Work to complete: Pictures stay out; please output the remaining data exactly.

Input data:
****************************************

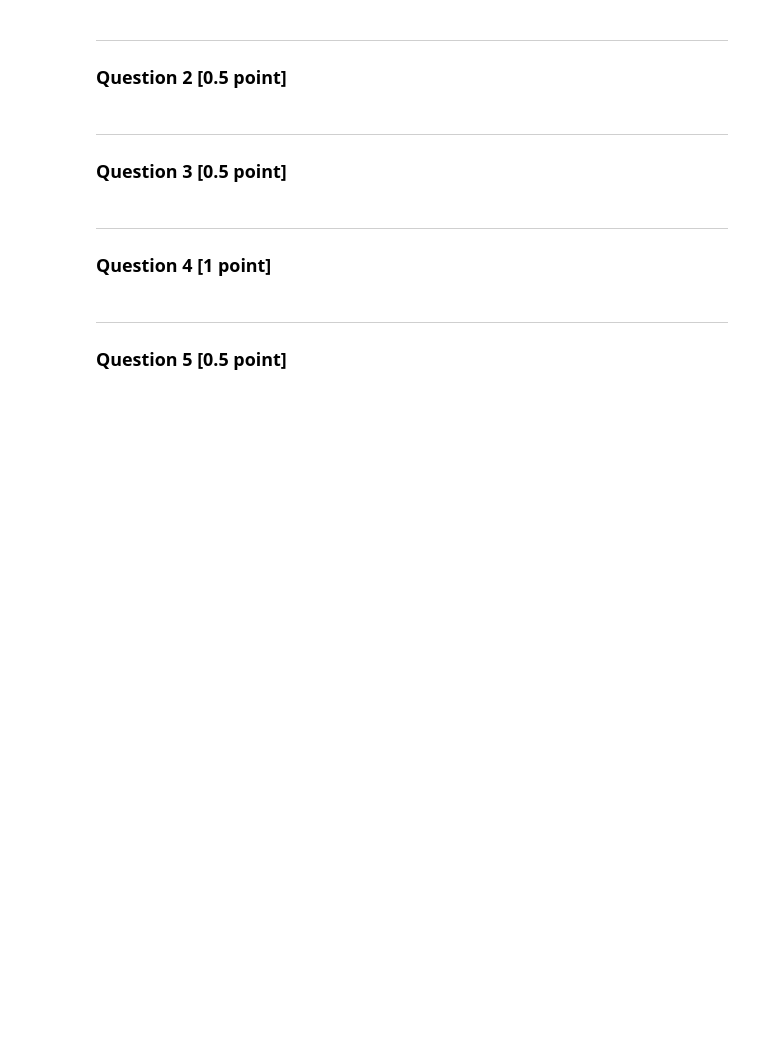
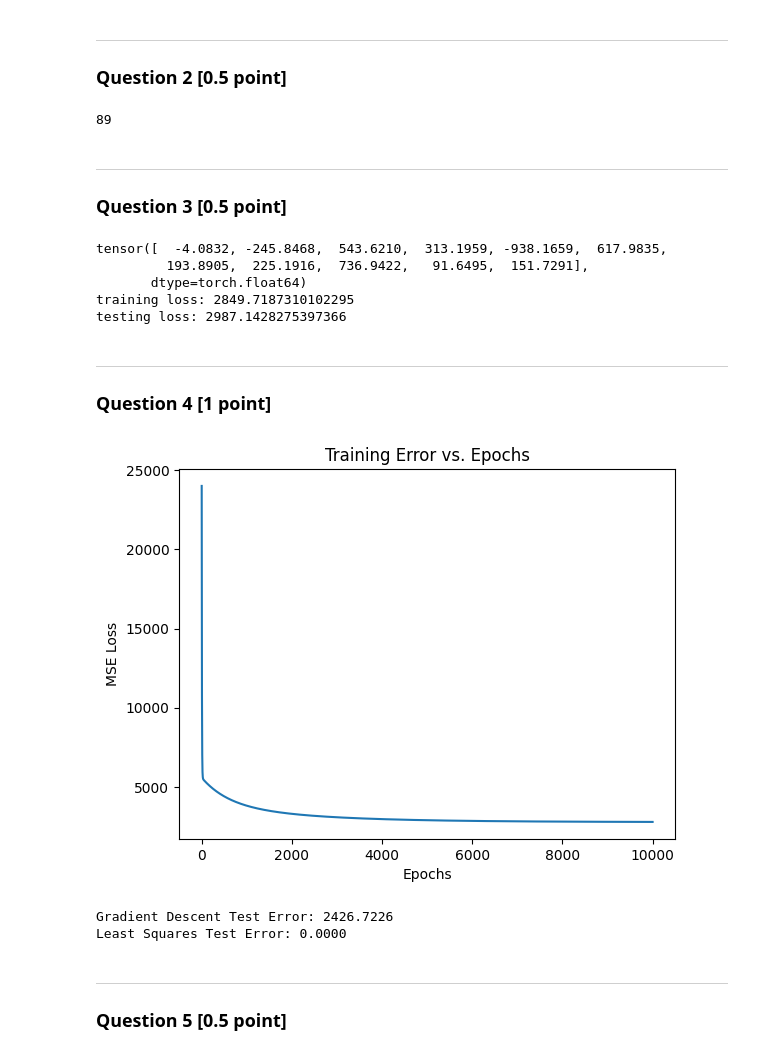
Before and after one commit to Princewzz/Machine-learning-cousework, a Jupyter notebook: coursework1.ipynb, the cells around one changed output. Cells and saved outputs as stored; diff of their text form; code cells hidden in the pictures; blank space fills up the shorter version.

```diff
--- a/coursework1.ipynb
+++ b/coursework1.ipynb
@@ -338,12 +394,70 @@ Y = torch.tensor(diabetes.target)
 # %% [markdown]
 ***
 ### Question 2 [0.5 point]
+# %%
+#set seed
+random.seed(69)
+training_index = torch.randperm(len(Y))[:353]
+testing_index = torch.randperm(len(Y))[353:]
+X_train = X_aug[training_index]
+Y_train = Y[training_index]
+X_test = X_aug[testing_index]
+Y_test = Y[testing_index]
+print(len(testing_index))
+# %% [output]
+89
 # %% [markdown]
 ***
 ### Question 3 [0.5 point]
+# %%
+theta_hat = torch.linalg.inv(X_train.T @ X_train) @ X_train.T @ Y_train
+print(theta_hat)
+training_lost = mse_loss(X_train, Y_train, theta_hat)
+print(f"training loss: {training_lost.item()}")
+testing_lost = mse_loss(X_test, Y_test, theta_hat)
+print(f"testing loss: {testing_lost.item()}")
+# %% [output]
+tensor([  -4.0832, -245.8468,  543.6210,  313.1959, -938.1659,  617.9835,
+         193.8905,  225.1916,  736.9422,   91.6495,  151.7291],
+       dtype=torch.float64)
+training loss: 2849.7187310102295
+testing loss: 2987.1428275397366
 # %% [markdown]
 ***
 ### Question 4 [1 point]
+# %%
+def gradient_descent(X_train, Y_train, X_test, Y_test, learning_rate=0.1, epochs=10**4):
+    N, p = X_train.shape
+    theta = torch.randn(p, dtype=torch.float64)
+
+    train_errors = []
+
+    for epoch in range(epochs):
+        predictions = X_train @ theta
+        residuals = predictions - Y_train
+
+        grad = (X_train.t() @ residuals) / N
+        theta -= learning_rate * grad
+
+        loss = mse_loss(X_train, Y_train, theta)
+        train_errors.append(loss.item())
+
+    plt.plot(range(epochs), train_errors)
+    plt.xlabel("Epochs")
+    plt.ylabel("MSE Loss")
+    plt.title("Training Error vs. Epochs")
+    plt.show()
+
+    Y_pred = X_test @ theta
+    test_error = mse_loss(X_test, Y_test, theta)
+    print(f"Gradient Descent Test Error: {test_error:.4f}")
+
+gradient_descent(X_train, Y_train, X_test, Y_test)
+print(f"Least Squares Test Error: {testing_lost:.4f}")
+# %% [output]
+[figure, added]
+Gradient Descent Test Error: 2426.7226
+Least Squares Test Error: 0.0000
 # %% [markdown]
 ***
 ### Question 5 [0.5 point]
```
Also changed, not shown: parts of 10 cells of this notebook.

****************************************

Response box:
Before and after one commit to Princewzz/Machine-learning-cousework, a Jupyter notebook: coursework1.ipynb, the cells around one changed output. Cells and saved outputs as stored; diff of their text form; code cells hidden in the pictures; blank space fills up the shorter version.

```diff
--- a/coursework1.ipynb
+++ b/coursework1.ipynb
@@ -338,12 +394,70 @@ Y = torch.tensor(diabetes.target)
 # %% [markdown]
 ***
 ### Question 2 [0.5 point]
+# %%
+#set seed
+random.seed(69)
+training_index = torch.randperm(len(Y))[:353]
+testing_index = torch.randperm(len(Y))[353:]
+X_train = X_aug[training_index]
+Y_train = Y[training_index]
+X_test = X_aug[testing_index]
+Y_test = Y[testing_index]
+print(len(testing_index))
+# %% [output]
+89
 # %% [markdown]
 ***
 ### Question 3 [0.5 point]
+# %%
+theta_hat = torch.linalg.inv(X_train.T @ X_train) @ X_train.T @ Y_train
+print(theta_hat)
+training_lost = mse_loss(X_train, Y_train, theta_hat)
+print(f"training loss: {training_lost.item()}")
+testing_lost = mse_loss(X_test, Y_test, theta_hat)
+print(f"testing loss: {testing_lost.item()}")
+# %% [output]
+tensor([  -4.0832, -245.8468,  543.6210,  313.1959, -938.1659,  617.9835,
+         193.8905,  225.1916,  736.9422,   91.6495,  151.7291],
+       dtype=torch.float64)
+training loss: 2849.7187310102295
+testing loss: 2987.1428275397366
 # %% [markdown]
 ***
 ### Question 4 [1 point]
+# %%
+def gradient_descent(X_train, Y_train, X_test, Y_test, learning_rate=0.1, epochs=10**4):
+    N, p = X_train.shape
+    theta = torch.randn(p, dtype=torch.float64)
+
+    train_errors = []
+
+    for epoch in range(epochs):
+        predictions = X_train @ theta
+        residuals = predictions - Y_train
+
+        grad = (X_train.t() @ residuals) / N
+        theta -= learning_rate * grad
+
+        loss = mse_loss(X_train, Y_train, theta)
+        train_errors.append(loss.item())
+
+    plt.plot(range(epochs), train_errors)
+    plt.xlabel("Epochs")
+    plt.ylabel("MSE Loss")
+    plt.title("Training Error vs. Epochs")
+    plt.show()
+
+    Y_pred = X_test @ theta
+    test_error = mse_loss(X_test, Y_test, theta)
+    print(f"Gradient Descent Test Error: {test_error:.4f}")
+
+gradient_descent(X_train, Y_train, X_test, Y_test)
+print(f"Least Squares Test Error: {testing_lost:.4f}")
+# %% [output]
+[figure, added]
+Gradient Descent Test Error: 2426.7226
+Least Squares Test Error: 0.0000
 # %% [markdown]
 ***
 ### Question 5 [0.5 point]
```
Also changed, not shown: parts of 10 cells of this notebook.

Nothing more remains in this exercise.